Provided information START

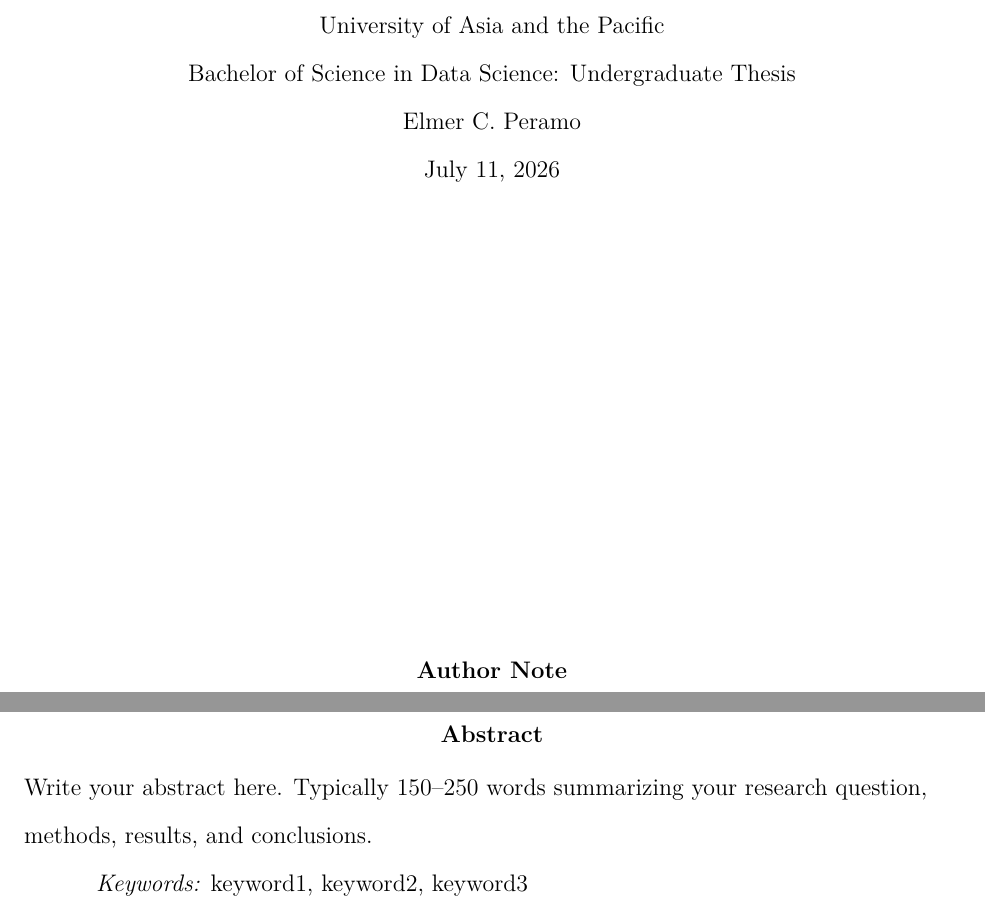
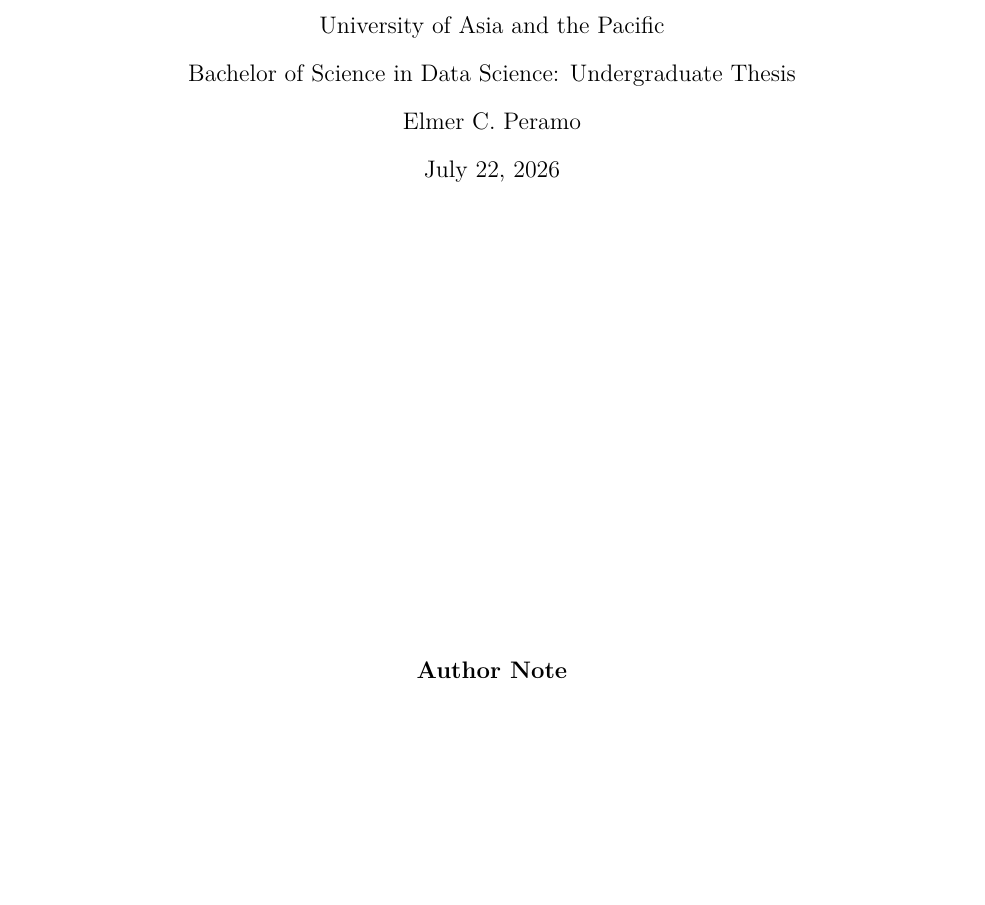
Before and after one commit to mcuzzii/pse-deep, a LaTeX paper (paper/manuscript.tex): two parts of pages 1 and 2 of 149 before the commit and part of page 1 of 148 after it, the two joined at a grey line, cut so that both start at the same text, the shorter picture padded with empty space. Compiled offline with pdfLaTeX.

Commit message:
feat: removed abstract

```diff
--- a/paper/manuscript.tex
+++ b/paper/manuscript.tex
@@ -38,7 +38,7 @@
 \affiliation{University of Asia and the Pacific}
 \course{Bachelor of Science in Data Science: Undergraduate Thesis}
 \professor{Elmer C. Peramo}
-\duedate{July 11, 2026}
+\duedate{July 22, 2026}
 
 \leftheader{Tornea}
 
@@ -47,11 +47,6 @@
   Marcus Joshua T. Tornea, School of Sciences and Engineering, University of Asia and the Pacific, Pearl Drive, Ortigas Center, Brgy. San Antonio, Pasig City, 1605, Metro Manila, Philippines.
   Email: marcusjoshua.tornea@uap.asia
 }
-
-\abstract{Write your abstract here. Typically 150--250 words summarizing
-your research question, methods, results, and conclusions.}
-
-\keywords{keyword1, keyword2, keyword3}
 
 \begin{document}
 
```
Also changed, not shown: paper/manuscript.pdf.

Provided information END

Once the pictures are set aside, reproduce the records in full and exactly.

• _Response_:
Before and after one commit to mcuzzii/pse-deep, a LaTeX paper (paper/manuscript.tex): two parts of pages 1 and 2 of 149 before the commit and part of page 1 of 148 after it, the two joined at a grey line, cut so that both start at the same text, the shorter picture padded with empty space. Compiled offline with pdfLaTeX.

Commit message:
feat: removed abstract

```diff
--- a/paper/manuscript.tex
+++ b/paper/manuscript.tex
@@ -38,7 +38,7 @@
 \affiliation{University of Asia and the Pacific}
 \course{Bachelor of Science in Data Science: Undergraduate Thesis}
 \professor{Elmer C. Peramo}
-\duedate{July 11, 2026}
+\duedate{July 22, 2026}
 
 \leftheader{Tornea}
 
@@ -47,11 +47,6 @@
   Marcus Joshua T. Tornea, School of Sciences and Engineering, University of Asia and the Pacific, Pearl Drive, Ortigas Center, Brgy. San Antonio, Pasig City, 1605, Metro Manila, Philippines.
   Email: marcusjoshua.tornea@uap.asia
 }
-
-\abstract{Write your abstract here. Typically 150--250 words summarizing
-your research question, methods, results, and conclusions.}
-
-\keywords{keyword1, keyword2, keyword3}
 
 \begin{document}
 
```
Also changed, not shown: paper/manuscript.pdf.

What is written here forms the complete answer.